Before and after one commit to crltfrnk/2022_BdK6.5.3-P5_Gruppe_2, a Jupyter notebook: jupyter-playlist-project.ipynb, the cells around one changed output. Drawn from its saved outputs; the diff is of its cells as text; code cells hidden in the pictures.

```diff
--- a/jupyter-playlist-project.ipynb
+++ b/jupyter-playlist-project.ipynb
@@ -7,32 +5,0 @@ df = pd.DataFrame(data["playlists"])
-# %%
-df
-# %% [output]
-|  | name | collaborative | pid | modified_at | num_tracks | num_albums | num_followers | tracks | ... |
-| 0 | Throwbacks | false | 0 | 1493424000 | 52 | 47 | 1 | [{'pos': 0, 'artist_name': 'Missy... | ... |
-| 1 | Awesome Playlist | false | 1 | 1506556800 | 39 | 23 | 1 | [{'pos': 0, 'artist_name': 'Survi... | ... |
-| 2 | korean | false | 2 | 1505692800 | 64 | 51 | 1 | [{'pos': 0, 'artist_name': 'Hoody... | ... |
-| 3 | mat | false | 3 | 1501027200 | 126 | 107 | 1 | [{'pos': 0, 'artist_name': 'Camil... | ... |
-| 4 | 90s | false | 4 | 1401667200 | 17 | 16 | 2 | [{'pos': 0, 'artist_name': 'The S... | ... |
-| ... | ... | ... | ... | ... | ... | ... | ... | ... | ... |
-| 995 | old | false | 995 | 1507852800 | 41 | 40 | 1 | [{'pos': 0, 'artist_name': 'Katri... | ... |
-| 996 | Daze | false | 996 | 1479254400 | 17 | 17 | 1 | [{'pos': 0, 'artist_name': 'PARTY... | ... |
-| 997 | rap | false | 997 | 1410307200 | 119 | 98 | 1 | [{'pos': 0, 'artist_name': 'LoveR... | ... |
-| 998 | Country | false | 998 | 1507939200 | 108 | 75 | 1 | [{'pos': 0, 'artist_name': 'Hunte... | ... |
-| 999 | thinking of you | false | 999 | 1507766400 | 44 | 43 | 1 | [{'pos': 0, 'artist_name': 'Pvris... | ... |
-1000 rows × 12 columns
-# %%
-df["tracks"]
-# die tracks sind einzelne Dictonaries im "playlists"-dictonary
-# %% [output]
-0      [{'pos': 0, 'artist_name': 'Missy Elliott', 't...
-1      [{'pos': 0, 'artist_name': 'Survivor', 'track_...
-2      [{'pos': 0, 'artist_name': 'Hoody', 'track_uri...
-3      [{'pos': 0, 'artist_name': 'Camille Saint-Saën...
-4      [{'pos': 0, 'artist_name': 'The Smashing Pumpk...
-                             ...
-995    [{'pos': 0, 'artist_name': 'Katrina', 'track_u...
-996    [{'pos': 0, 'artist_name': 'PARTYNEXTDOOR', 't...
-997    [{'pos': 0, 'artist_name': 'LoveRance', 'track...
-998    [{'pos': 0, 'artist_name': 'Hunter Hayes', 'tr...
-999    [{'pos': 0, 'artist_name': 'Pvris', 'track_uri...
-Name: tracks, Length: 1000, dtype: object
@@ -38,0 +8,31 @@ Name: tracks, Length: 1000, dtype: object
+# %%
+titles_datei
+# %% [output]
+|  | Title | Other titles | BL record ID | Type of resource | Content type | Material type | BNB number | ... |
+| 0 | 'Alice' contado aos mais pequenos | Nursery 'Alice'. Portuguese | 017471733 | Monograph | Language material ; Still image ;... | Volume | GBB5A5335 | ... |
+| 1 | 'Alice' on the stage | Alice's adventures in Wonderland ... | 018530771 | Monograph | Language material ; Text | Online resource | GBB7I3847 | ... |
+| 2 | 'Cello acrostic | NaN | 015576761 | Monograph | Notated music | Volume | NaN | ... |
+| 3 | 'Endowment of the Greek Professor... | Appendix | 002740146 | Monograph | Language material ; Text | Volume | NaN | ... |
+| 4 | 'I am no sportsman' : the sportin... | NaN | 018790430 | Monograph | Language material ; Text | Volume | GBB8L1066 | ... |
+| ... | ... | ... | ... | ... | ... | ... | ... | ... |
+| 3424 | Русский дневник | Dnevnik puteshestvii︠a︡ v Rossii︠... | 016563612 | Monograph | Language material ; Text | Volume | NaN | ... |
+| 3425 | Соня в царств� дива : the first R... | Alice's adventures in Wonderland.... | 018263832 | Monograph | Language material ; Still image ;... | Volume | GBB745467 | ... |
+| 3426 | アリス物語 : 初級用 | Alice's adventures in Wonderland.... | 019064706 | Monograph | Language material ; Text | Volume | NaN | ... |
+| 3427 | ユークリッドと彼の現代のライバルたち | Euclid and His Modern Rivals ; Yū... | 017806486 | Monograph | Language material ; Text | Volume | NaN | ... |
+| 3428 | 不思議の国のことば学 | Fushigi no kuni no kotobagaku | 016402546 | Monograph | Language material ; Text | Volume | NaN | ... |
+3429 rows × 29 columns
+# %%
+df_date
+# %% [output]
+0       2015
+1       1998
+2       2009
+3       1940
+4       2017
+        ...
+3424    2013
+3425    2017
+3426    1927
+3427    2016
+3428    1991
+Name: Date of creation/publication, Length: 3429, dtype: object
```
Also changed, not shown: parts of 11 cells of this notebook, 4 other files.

[Work request]:
Reproduce each record exactly as written above.

[Expected answer]:
Before and after one commit to crltfrnk/2022_BdK6.5.3-P5_Gruppe_2, a Jupyter notebook: jupyter-playlist-project.ipynb, the cells around one changed output. Drawn from its saved outputs; the diff is of its cells as text; code cells hidden in the pictures.

```diff
--- a/jupyter-playlist-project.ipynb
+++ b/jupyter-playlist-project.ipynb
@@ -7,32 +5,0 @@ df = pd.DataFrame(data["playlists"])
-# %%
-df
-# %% [output]
-|  | name | collaborative | pid | modified_at | num_tracks | num_albums | num_followers | tracks | ... |
-| 0 | Throwbacks | false | 0 | 1493424000 | 52 | 47 | 1 | [{'pos': 0, 'artist_name': 'Missy... | ... |
-| 1 | Awesome Playlist | false | 1 | 1506556800 | 39 | 23 | 1 | [{'pos': 0, 'artist_name': 'Survi... | ... |
-| 2 | korean | false | 2 | 1505692800 | 64 | 51 | 1 | [{'pos': 0, 'artist_name': 'Hoody... | ... |
-| 3 | mat | false | 3 | 1501027200 | 126 | 107 | 1 | [{'pos': 0, 'artist_name': 'Camil... | ... |
-| 4 | 90s | false | 4 | 1401667200 | 17 | 16 | 2 | [{'pos': 0, 'artist_name': 'The S... | ... |
-| ... | ... | ... | ... | ... | ... | ... | ... | ... | ... |
-| 995 | old | false | 995 | 1507852800 | 41 | 40 | 1 | [{'pos': 0, 'artist_name': 'Katri... | ... |
-| 996 | Daze | false | 996 | 1479254400 | 17 | 17 | 1 | [{'pos': 0, 'artist_name': 'PARTY... | ... |
-| 997 | rap | false | 997 | 1410307200 | 119 | 98 | 1 | [{'pos': 0, 'artist_name': 'LoveR... | ... |
-| 998 | Country | false | 998 | 1507939200 | 108 | 75 | 1 | [{'pos': 0, 'artist_name': 'Hunte... | ... |
-| 999 | thinking of you | false | 999 | 1507766400 | 44 | 43 | 1 | [{'pos': 0, 'artist_name': 'Pvris... | ... |
-1000 rows × 12 columns
-# %%
-df["tracks"]
-# die tracks sind einzelne Dictonaries im "playlists"-dictonary
-# %% [output]
-0      [{'pos': 0, 'artist_name': 'Missy Elliott', 't...
-1      [{'pos': 0, 'artist_name': 'Survivor', 'track_...
-2      [{'pos': 0, 'artist_name': 'Hoody', 'track_uri...
-3      [{'pos': 0, 'artist_name': 'Camille Saint-Saën...
-4      [{'pos': 0, 'artist_name': 'The Smashing Pumpk...
-                             ...
-995    [{'pos': 0, 'artist_name': 'Katrina', 'track_u...
-996    [{'pos': 0, 'artist_name': 'PARTYNEXTDOOR', 't...
-997    [{'pos': 0, 'artist_name': 'LoveRance', 'track...
-998    [{'pos': 0, 'artist_name': 'Hunter Hayes', 'tr...
-999    [{'pos': 0, 'artist_name': 'Pvris', 'track_uri...
-Name: tracks, Length: 1000, dtype: object
@@ -38,0 +8,31 @@ Name: tracks, Length: 1000, dtype: object
+# %%
+titles_datei
+# %% [output]
+|  | Title | Other titles | BL record ID | Type of resource | Content type | Material type | BNB number | ... |
+| 0 | 'Alice' contado aos mais pequenos | Nursery 'Alice'. Portuguese | 017471733 | Monograph | Language material ; Still image ;... | Volume | GBB5A5335 | ... |
+| 1 | 'Alice' on the stage | Alice's adventures in Wonderland ... | 018530771 | Monograph | Language material ; Text | Online resource | GBB7I3847 | ... |
+| 2 | 'Cello acrostic | NaN | 015576761 | Monograph | Notated music | Volume | NaN | ... |
+| 3 | 'Endowment of the Greek Professor... | Appendix | 002740146 | Monograph | Language material ; Text | Volume | NaN | ... |
+| 4 | 'I am no sportsman' : the sportin... | NaN | 018790430 | Monograph | Language material ; Text | Volume | GBB8L1066 | ... |
+| ... | ... | ... | ... | ... | ... | ... | ... | ... |
+| 3424 | Русский дневник | Dnevnik puteshestvii︠a︡ v Rossii︠... | 016563612 | Monograph | Language material ; Text | Volume | NaN | ... |
+| 3425 | Соня в царств� дива : the first R... | Alice's adventures in Wonderland.... | 018263832 | Monograph | Language material ; Still image ;... | Volume | GBB745467 | ... |
+| 3426 | アリス物語 : 初級用 | Alice's adventures in Wonderland.... | 019064706 | Monograph | Language material ; Text | Volume | NaN | ... |
+| 3427 | ユークリッドと彼の現代のライバルたち | Euclid and His Modern Rivals ; Yū... | 017806486 | Monograph | Language material ; Text | Volume | NaN | ... |
+| 3428 | 不思議の国のことば学 | Fushigi no kuni no kotobagaku | 016402546 | Monograph | Language material ; Text | Volume | NaN | ... |
+3429 rows × 29 columns
+# %%
+df_date
+# %% [output]
+0       2015
+1       1998
+2       2009
+3       1940
+4       2017
+        ...
+3424    2013
+3425    2017
+3426    1927
+3427    2016
+3428    1991
+Name: Date of creation/publication, Length: 3429, dtype: object
```
Also changed, not shown: parts of 11 cells of this notebook, 4 other files.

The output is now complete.